Ice cream looms as one of Dallas' biggest food trends for 2016, and we're about to get a new twist from the West Coast: the milky bun. Bringing this fine delicacy to town is Milk & Cream, a cool shop opening in June on Greenville Avenue, in the recently remodeled strip that's also home to the storied Ships Lounge.
Milk & Cream comes from Man Ho, an entrepreneurial sort who grew up in Houston but saw the greatness of the milky bun when he lived in California's Orange County, the birthplace of this exotic ice cream treat. It's a cross between a filled doughnut and an ice cream sandwich, with a pastry standing in for the standard cookie.
"It's almost like a doughnut, but it's more dense and larger than a standard-size doughnut," Ho says. "We call it the sweet bun, but if you want to call it a doughnut, that's fine."
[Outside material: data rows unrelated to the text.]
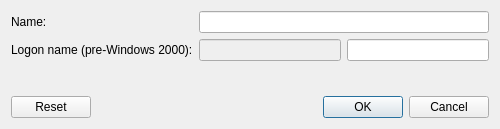
First picture: the form in src/admc/rename_group_dialog.ui, repository altlinux/admc, before the edit.
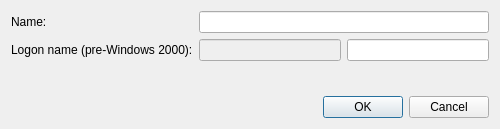
Second picture: the form after the edit.

Commit message: remove reset button from rename dialogs

```diff
--- a/src/admc/rename_group_dialog.ui
+++ b/src/admc/rename_group_dialog.ui
@@ -55,7 +55,7 @@
       <enum>Qt::Horizontal</enum>
      </property>
      <property name="standardButtons">
-      <set>QDialogButtonBox::Cancel|QDialogButtonBox::Ok|QDialogButtonBox::Reset</set>
+      <set>QDialogButtonBox::Cancel|QDialogButtonBox::Ok</set>
      </property>
     </widget>
    </item>
```
The commit also changes 10 other files.
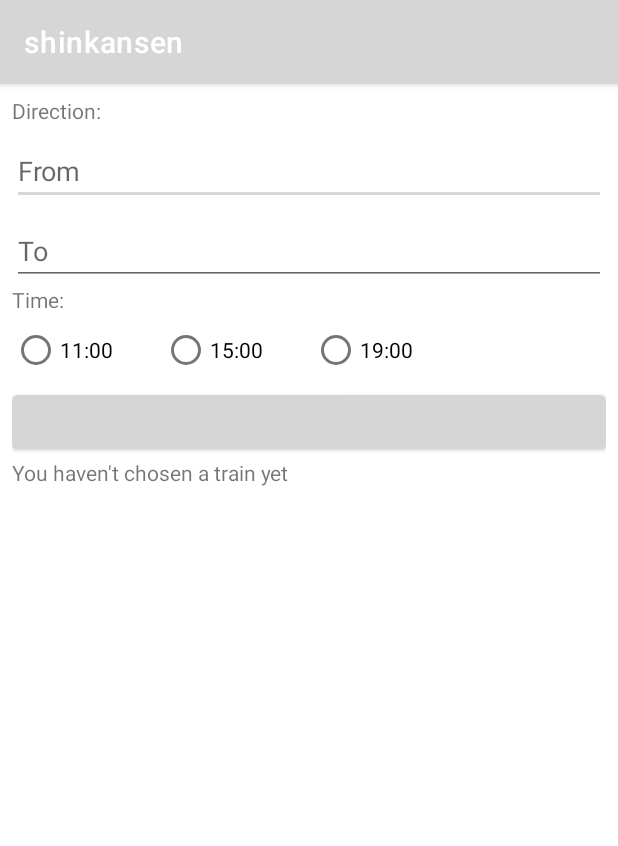
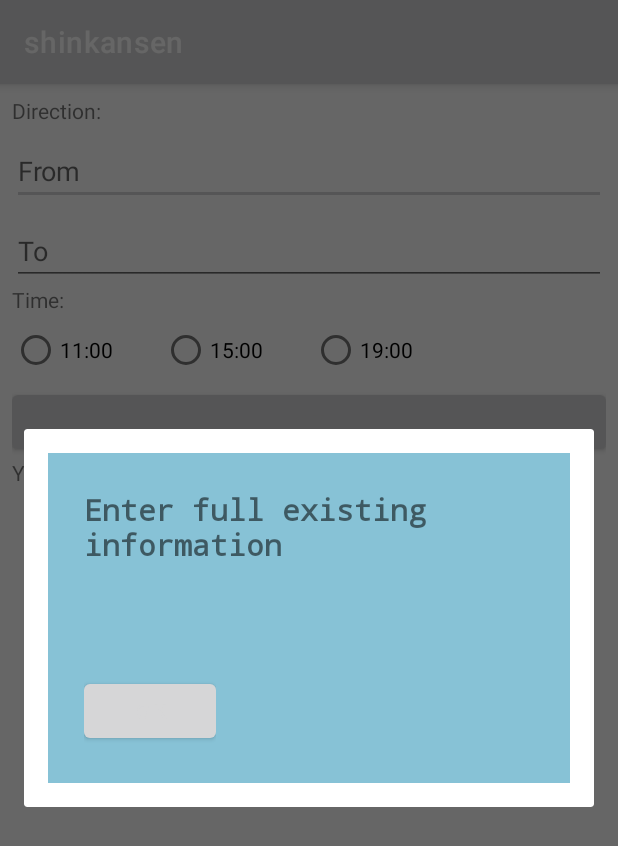
Before and after one commit to SJzamula/shinkansen, an Android app: the screen it shows after launch (MainActivity), after a tap on "OK", on a phone screen of 412 x 824 dp. Shown: the top 846 px of the screen. Run offline under Robolectric (Android 15) with nearby library versions, the phone set to English and light mode, and no system bars; 1 statement that could not run was skipped.

Commit message:
dialog new

```diff
--- /dev/null
+++ b/app/src/main/java/com/example/shinkansen/Dialog.kt
@@ -0,0 +1,21 @@
+package com.example.shinkansen
+
+import android.app.Dialog
+import android.content.Context
+import android.view.View
+import android.widget.Button
+
+class CustomDialog(context: Context) : Dialog(context)  {
+    fun customDialog() {
+        val dialog = Dialog(context)
+        dialog.setContentView(R.layout.popup_window)
+        dialog.setTitle("Android Custom Dialog")
+        dialog.setCancelable(false)
+        val btDialog = dialog.findViewById(R.id.dialogOKBtn) as Button
+        btDialog.setOnClickListener(View.OnClickListener {
+            dialog.dismiss()
+        })
+
+        dialog.show()
+    }
+}
--- a/app/src/main/java/com/example/shinkansen/MainActivity.kt
+++ b/app/src/main/java/com/example/shinkansen/MainActivity.kt
@@ -1,18 +1,13 @@
 package com.example.shinkansen
 
-import android.content.ContentValues.TAG
+import android.annotation.SuppressLint
 import android.content.Context
 import android.content.SharedPreferences
 import androidx.appcompat.app.AppCompatActivity
 import android.os.Bundle
 import android.widget.*
-import android.util.Log
-import android.widget.RadioButton
 import android.widget.RadioGroup
 import android.widget.TextView
-import com.afollestad.materialdialogs.MaterialDialog
-import com.afollestad.materialdialogs.customview.customView
-import com.afollestad.materialdialogs.customview.getCustomView
 
 class MainActivity : AppCompatActivity() {
     lateinit var preferences: SharedPreferences
@@ -35,6 +30,7 @@ class MainActivity : AppCompatActivity() {
         editor = preferences.edit()
     }
 
+    @SuppressLint("SetTextI18n")
     private fun showTrainDetails() {
         val trainDetails: TextView = findViewById(R.id.trainDetails)
 
@@ -46,23 +42,16 @@ class MainActivity : AppCompatActivity() {
         val radioGroup: RadioGroup = findViewById(R.id.radioGroup)
         val intSelectButton: Int = radioGroup.checkedRadioButtonId
         val radioButton: TextView = findViewById(intSelectButton)
-        //Toast.makeText(baseContext, radioButton.text, Toast.LENGTH_SHORT).show()
         val time = radioButton.text
-        if (fromTextField.text.length == 0
-            || toTextField.text.length == 0
-            || intSelectButton == -1) {
-        showDialog()
+
+        if (fromTextField.text.isEmpty()
+            || toTextField.text.isEmpty()
+            || intSelectButton == -1
+        ) {
+            CustomDialog(this).customDialog()
         }  else {
-            trainDetails.text = "Train from $fromText to $toText at ${radioButton.text}"
+            trainDetails.text = "Train from $fromText to $toText at $time"
         }
     }
 
-    fun showDialog(){
-        val dialog = MaterialDialog(this)
-            .noAutoDismiss()
-            .customView(R.layout.popup_window)
-
-        dialog.show()
-
-    }
 }
--- a/app/src/main/res/layout/popup_window.xml
+++ b/app/src/main/res/layout/popup_window.xml
@@ -22,6 +22,7 @@
         app:layout_constraintTop_toTopOf="parent" />
 
     <LinearLayout
+        android:id="@+id/lay"
         android:layout_width="match_parent"
         android:layout_height="wrap_content"
         android:gravity="center"
@@ -30,7 +31,7 @@
         app:layout_constraintBottom_toBottomOf="parent">
 
         <Button
-            android:id="@+id/dialogCancelBtn"
+            android:id="@+id/dialogOKBtn"
             android:layout_width="wrap_content"
             android:layout_height="wrap_content"
             android:text="@string/ok" />
```
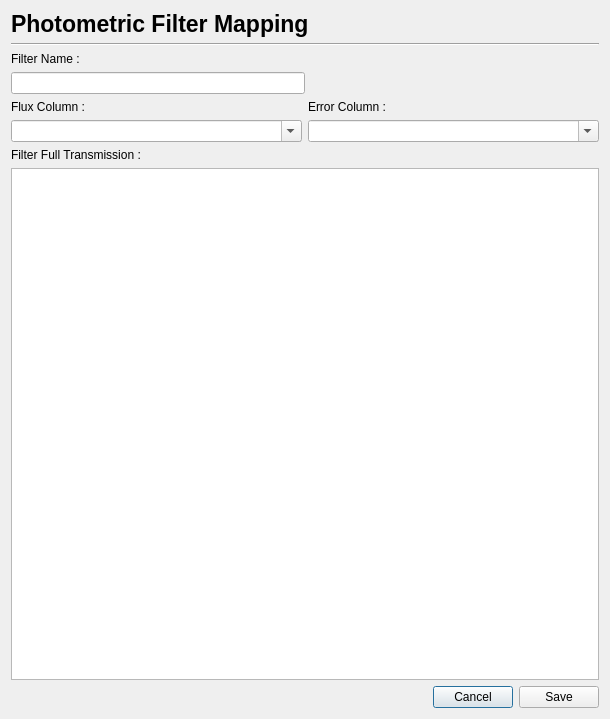
This is PhzQtUI/auxdir/PhzQtUI/DialogFilterMapping.ui in astrorama/Phosphoros as Qt 5 draws it before an edit. The edited form follows.
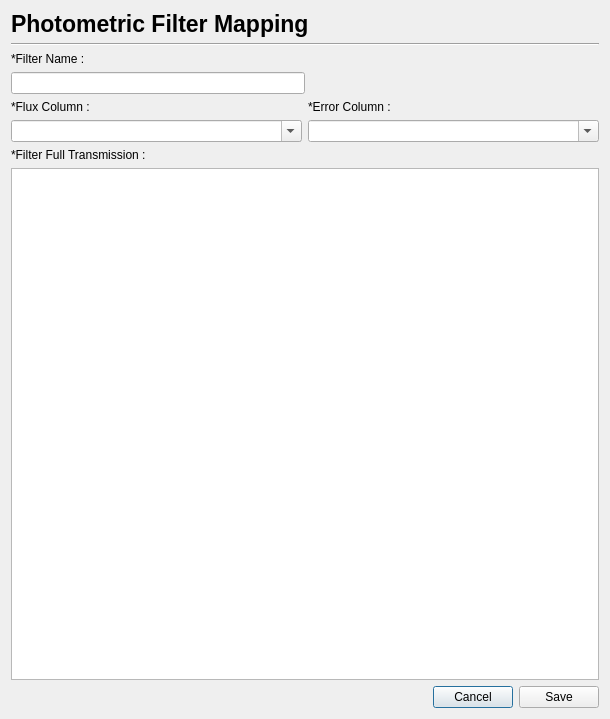
This is the edited form.

Diff of the .ui file:
```diff
--- a/PhzQtUI/auxdir/PhzQtUI/DialogFilterMapping.ui
+++ b/PhzQtUI/auxdir/PhzQtUI/DialogFilterMapping.ui
@@ -59,7 +59,7 @@
        <item>
         <widget class="QLabel" name="label">
          <property name="text">
-          <string>Filter Name :</string>
+          <string>*Filter Name :</string>
          </property>
         </widget>
        </item>
@@ -90,7 +90,7 @@
        <item>
         <widget class="QLabel" name="label_3">
          <property name="text">
-          <string>Flux Column :</string>
+          <string>*Flux Column :</string>
          </property>
         </widget>
        </item>
@@ -108,7 +108,7 @@
        <item>
         <widget class="QLabel" name="label_4">
          <property name="text">
-          <string>Error Column :</string>
+          <string>*Error Column :</string>
          </property>
         </widget>
        </item>
@@ -126,7 +126,7 @@
    <item>
     <widget class="QLabel" name="label_5">
      <property name="text">
-      <string>Filter Full Transmission :</string>
+      <string>*Filter Full Transmission :</string>
      </property>
     </widget>
    </item>
```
The technique to make this dessert has a few steps.
"You slice the bun in half, put in a scoop of ice cream and your choice of toppings, and the bun goes into a machine where it gets warmed," he says. "That's why the bun has to be more dense, so it will warm up without melting the ice cream.
"The appeal of the milk bun is the combination of cold and warm at the same time," he says. "You get the warm bun on the outside and the cool ice cream in the center. As the ice cream melts, it gets soaked up in the bun. But we serve it in a paper sleeve, so it doesn't spill."
His menu will be a fluid thing, incorporating standard ice cream flavors such as Madagascar vanilla, as well as exotic and fun flavors like lavender and cookies and cream, which he'll do with a twist, by coloring it blue and calling it cookie monster.
The store will feature a few stools for onsite consumption, as well as "selfie wall" where people can take photos.
Ho is a former tech guy who moved to Dallas for love, and his concept joins a big Dallas trend toward ice cream, with everything from doughnut ice cream sandwiches served at Hypnotic Emporium in East Dallas, to gourmet soft-serve from Austin's Cow Tipping Creamery, which opened a branch inside Good 2 Go Taco this spring.
"I wanted to be with my girlfriend, but I know that Dallas likes new trends, and this is a new trend," he says. "Usually, you see something in California, and then it comes to Dallas a few years later. Frozen yogurt took five years to get from California to Dallas, and this is still new on the West Coast, so I thought people here might like to get into it early."